Barnett isolates the monetary services provided by an asset by first removing the marginal value that investors place on that asset's non-monetary services, where non-monetary services might include pecuniary returns, investment yields and consumption yields. The residual that remains after removing these non-monetary components equates to the market's valuation of that given asset's monetary services. Since classical aggregates like M1 glob all assets together without first stripping away their various non-monetary service flows, they effectively combine monetary phenomena with non-monetary phenomena—a clumsy approach, especially when it is the former that we're interested in.
An interesting incident highlighting the differences between these two approaches occurred on September 26, 1983, when Milton Friedman, observing the terrific rise in M2 that year, published an article in Newsweek warning of impending inflation. Barnett simultaneously published an article in Forbes in which he downplayed the threat, largely because his Divisia monetary aggregates did not show the same rise as M2. The cause of this discrepancy was the recent authorization of money market deposit accounts (MMDAs) and NOW accounts in the US. These new "monies" had been piped directly into Friedman's preferred M2, causing the index to show a discrete jump. Barnett's Divisia had incorporated them only after adjusting for their liquidity. Since neither NOW accounts nor MMDAs were terribly liquid at the time—they did not throw off significant monetary services—their addition to Divisia hardly made a difference. As we know now, events would prove Friedman wrong since the large rise in M2 did not cause a new outbreak of inflation.**
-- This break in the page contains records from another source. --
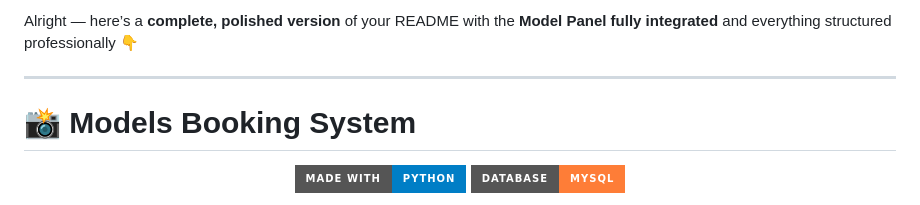
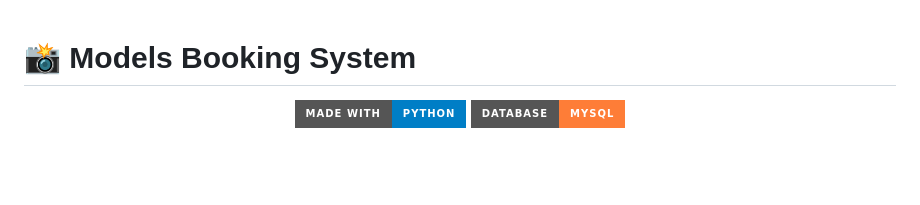
Before and after one commit to Pal2711/Models, a Markdown page: README.md, the part around the change. GitHub-like rendering; badges without logos; blank space fills up the shorter version.

Commit message:
Clean up README introductory section
Removed introductory text from README.

```diff
--- a/README.md
+++ b/README.md
@@ -1,7 +1,3 @@
-Alright — here’s a **complete, polished version** of your README with the **Model Panel fully integrated** and everything structured professionally 👇
-
----
-
 # 📸 Models Booking System
 
 <p align="center">
```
However, Friedman was not above taking a moneyness approach to monetary phenomenon. As Barnett points out in his book Getting it Wrong, Friedman himself requested that Barnett's initial Divisia paper, written in 1980, include a reference to a passage in Friedman & Schwartz's famous Monetary History of the United States. In this passage, Friedman & Schwartz discuss the idea of taking a Divisia-style approach to constructing monetary aggregates:
One alternative that we did not consider nonetheless seems to us a promising line of approach. It involves regarding assets as joint products with different degrees of "moneyness" and defining the quantity of money as the weighted sum of the aggregate value of all assets, the weights varying with the degree of "moneyness".F&S go on to say that this approach
consists of regarding each asset as a joint product having different degrees of "moneyness," and defining the quantity of money as the weighted sum of the aggregate value of all assets, the weights for individual assets varying from zero to unity with a weight of unity assigned to that asset or assets regarded as having the largest quantity of "moneyness" per dollar of aggregate value.There you have it. The moneyness view didn't emerge suddenly out of the brains of New Monetarists. William Barnett was thinking about this stuff a long time ago, and even an Old Monetarist like Friedman had the idea running in the back of his mind. And if you go back even further than Friedman, you can find the idea in Keynes & Hayek, Mises, and as far back as Henry Thornton, who wrote in the early 1800s. The moneyness idea has a long history.
* Steve on moneyness: "all assets are to some extent useful in exchange, or as collateral. "Moneyness" is a matter of degree, and it is silly to draw a line between some assets that we call money and others which are not-money."
...and on old monetarists: "Central to Old Monetarism - the Quantity Theory of Money - is the idea that we can define some subset of assets to be "money". Money, according to an Old Monetarist, is the stuff that is used as a medium of exchange, and could include public liabilities (currency and bank reserves) as well as private ones (transactions deposits at financial institutions)."
** See Barnett, Which Road Leads to Stable Money Demand?